By attracting people to a space, it creates a demand for the “place experience”, which can lead to increased demand for people to live and work in the area. This, in turn, can lead to increased property values and subsequently government revenues via improved property taxes, rates, and stamp duties. This highlights how social and economic outcomes can be aligned.
Examples of Great Privately Owned Public Spaces
There are many examples of successful privatelty owned public spaces that have generated social and economic benefits. Some examples of sucesful privately owned or privately managed spaces include:
Granary Square in Kings Cross, London is a great example of a successful public space that has generated social and economic benefits. The square is located in the heart of the Kings Cross redevelopment area, which has undergone significant transformation in recent years.
Granary Square is a large public space that features a stunning water feature and seating areas, as well as space for events and performances. The square has become a popular destination for both tourists and locals, and has contributed to increased foot traffic and economic development in the surrounding area.
One of the key features of Granary Square is its regular program of events and activities. The square hosts a wide range of events throughout the year, including concerts, art exhibitions, and food festivals. This has helped to attract visitors to the area and create a vibrant and active public space.
In addition to its social benefits, Granary Square has also generated economic benefits for the surrounding area. The square is located in the heart of the Kings Cross redevelopment area, which has undergone significant transformation in recent years. This has led to increased property values and economic development in the surrounding area, with new shops, restaurants, and businesses opening up to cater to the increased foot traffic.
Overall, Granary Square is a great example of how public spaces can generate both social and economic benefits.
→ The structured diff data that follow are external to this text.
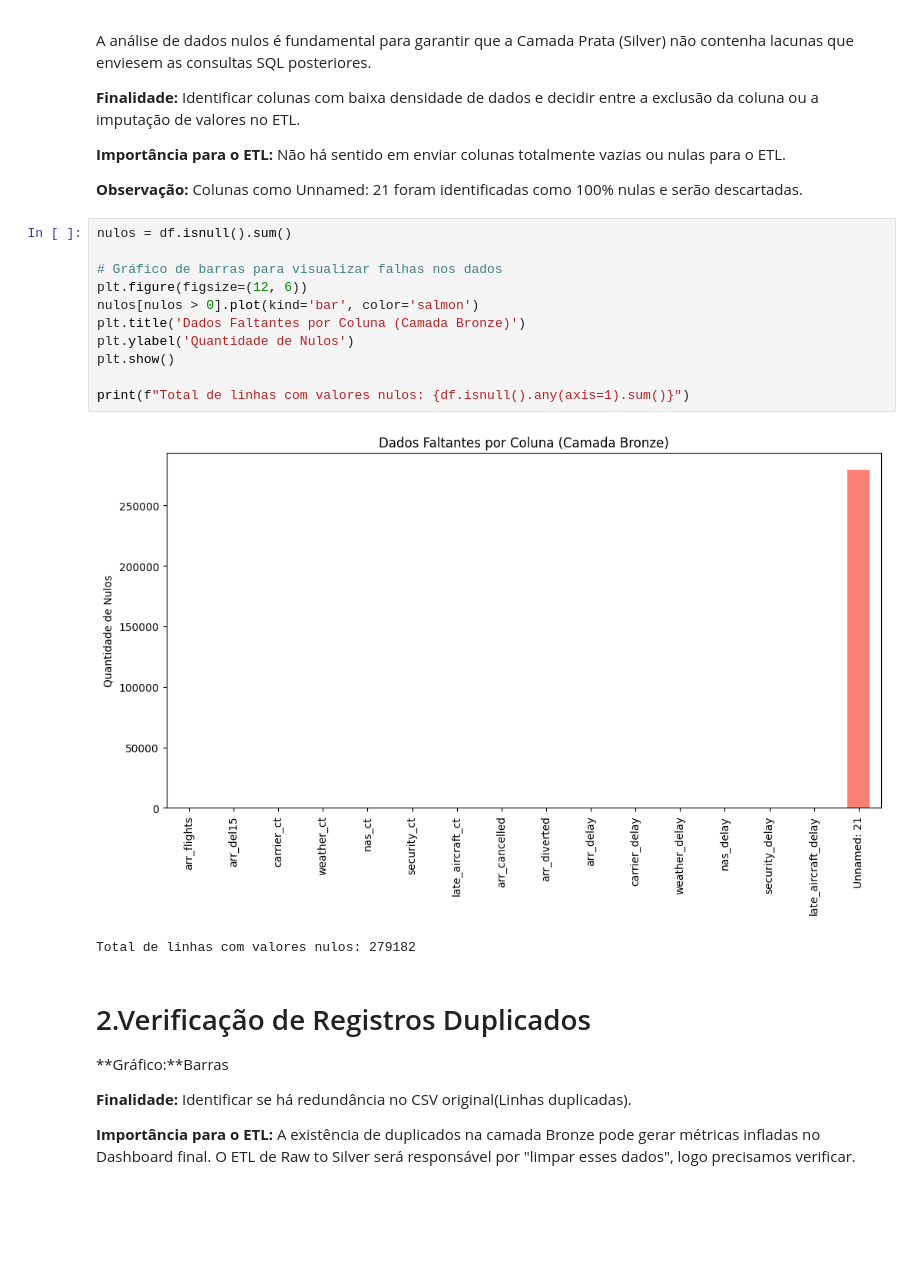
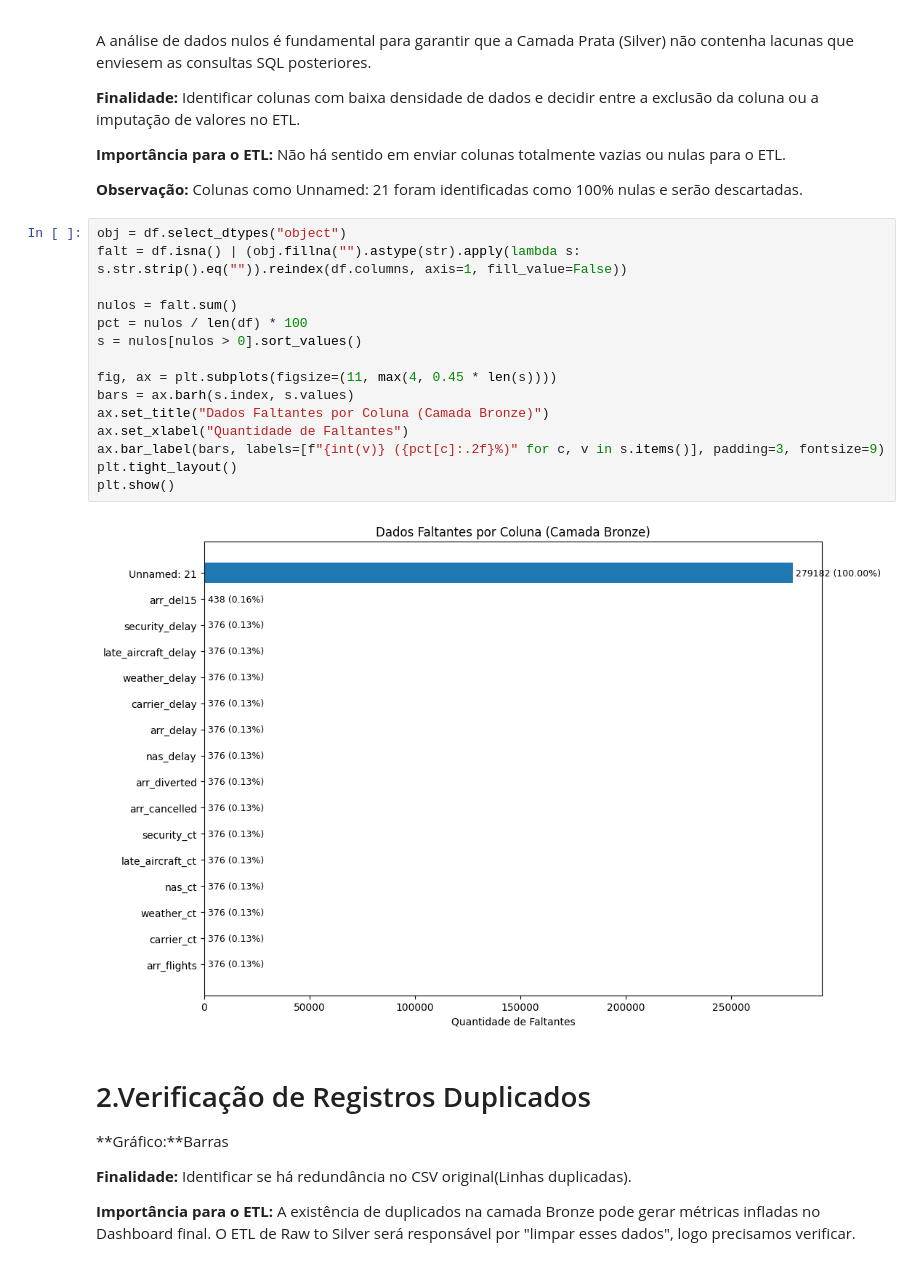
Before and after one commit to joseandre25/airline-delay-causes-vizualization, a Jupyter notebook: Data Layer/raw/analytcs.ipynb, the cells around one changed output. Drawn from its saved outputs; the diff is of its cells as text; blank space fills up the shorter version.

```diff
--- a/Data Layer/raw/analytcs.ipynb
+++ b/Data Layer/raw/analytcs.ipynb
@@ -20,19 +21,22 @@ A análise de dados nulos é fundamental para garantir que a Camada Prata (Silve
 
 **Observação:** Colunas como Unnamed: 21 foram identificadas como 100% nulas e serão descartadas.
 # %%
-nulos = df.isnull().sum()
+obj = df.select_dtypes("object")
+falt = df.isna() | (obj.fillna("").astype(str).apply(lambda s: s.str.strip().eq("")).reindex(df.columns, axis=1, fill_value=False))
 
-# Gráfico de barras para visualizar falhas nos dados
-plt.figure(figsize=(12, 6))
-nulos[nulos > 0].plot(kind='bar', color='salmon')
-plt.title('Dados Faltantes por Coluna (Camada Bronze)')
-plt.ylabel('Quantidade de Nulos')
+nulos = falt.sum()
+pct = nulos / len(df) * 100
+s = nulos[nulos > 0].sort_values()
+
+fig, ax = plt.subplots(figsize=(11, max(4, 0.45 * len(s))))
+bars = ax.barh(s.index, s.values)
+ax.set_title("Dados Faltantes por Coluna (Camada Bronze)")
+ax.set_xlabel("Quantidade de Faltantes")
+ax.bar_label(bars, labels=[f"{int(v)} ({pct[c]:.2f}%)" for c, v in s.items()], padding=3, fontsize=9)
+plt.tight_layout()
 plt.show()
-
-print(f"Total de linhas com valores nulos: {df.isnull().any(axis=1).sum()}")
 # %% [output]
-[figure, old version]
+[figure, new version]
-Total de linhas com valores nulos: 279182
 # %% [markdown]
 # 2.Verificação de Registros Duplicados
 
```
Also changed, not shown: parts of 4 cells of this notebook.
By creating attractive and well-designed public spaces with regular event and program calendars, cities can increase visitation and create economic opportunities that benefit both residents and visitors.
Klyde Warren Park Dallas
Klyde Warren Park in Dallas, Texas is a great example of a successful privately managed public space that has generated social and economic benefits. The park is located in the heart of downtown Dallas, and was built over a section of the Woodall Rodgers Freeway.
Klyde Warren Park delivered in 2012 is a large public space built over a freeway that features a wide range of amenities, including a performance pavilion, a children’s park, a dog park, and several restaurants and food trucks. The park has become a popular destination for both tourists and locals, and has contributed to increased foot traffic and economic development in the surrounding area. The connecting two parts of the city that were previously divided by a 6 lane freeway has been critical to this.
One of the key features of Klyde Warren Park is its regular program of events and activities. The park hosts a wide range of events throughout the year, including concerts, fitness classes, and food festivals. This has helped to attract visitors to the area and create a vibrant and active public space.
In addition to its social benefits, Klyde Warren Park has also generated economic benefits for the surrounding area. Property. Since the park opened in 2012, property values in the surrounding area have increased significantly (by 2016 some property prices had increased between 30-64%), with new shops, restaurants, and businesses opening up to cater to the increased foot traffic and reduction in crime and anti social behaviour. The park has also created new job opportunities in the area.
Overall, Klyde Warren Park is a great example of how public spaces can generate both social and economic benefits. By creating attractive and well-designed public spaces with regular event and program calendars, cities can increase visitation and create economic opportunities that benefit both residents and visitors.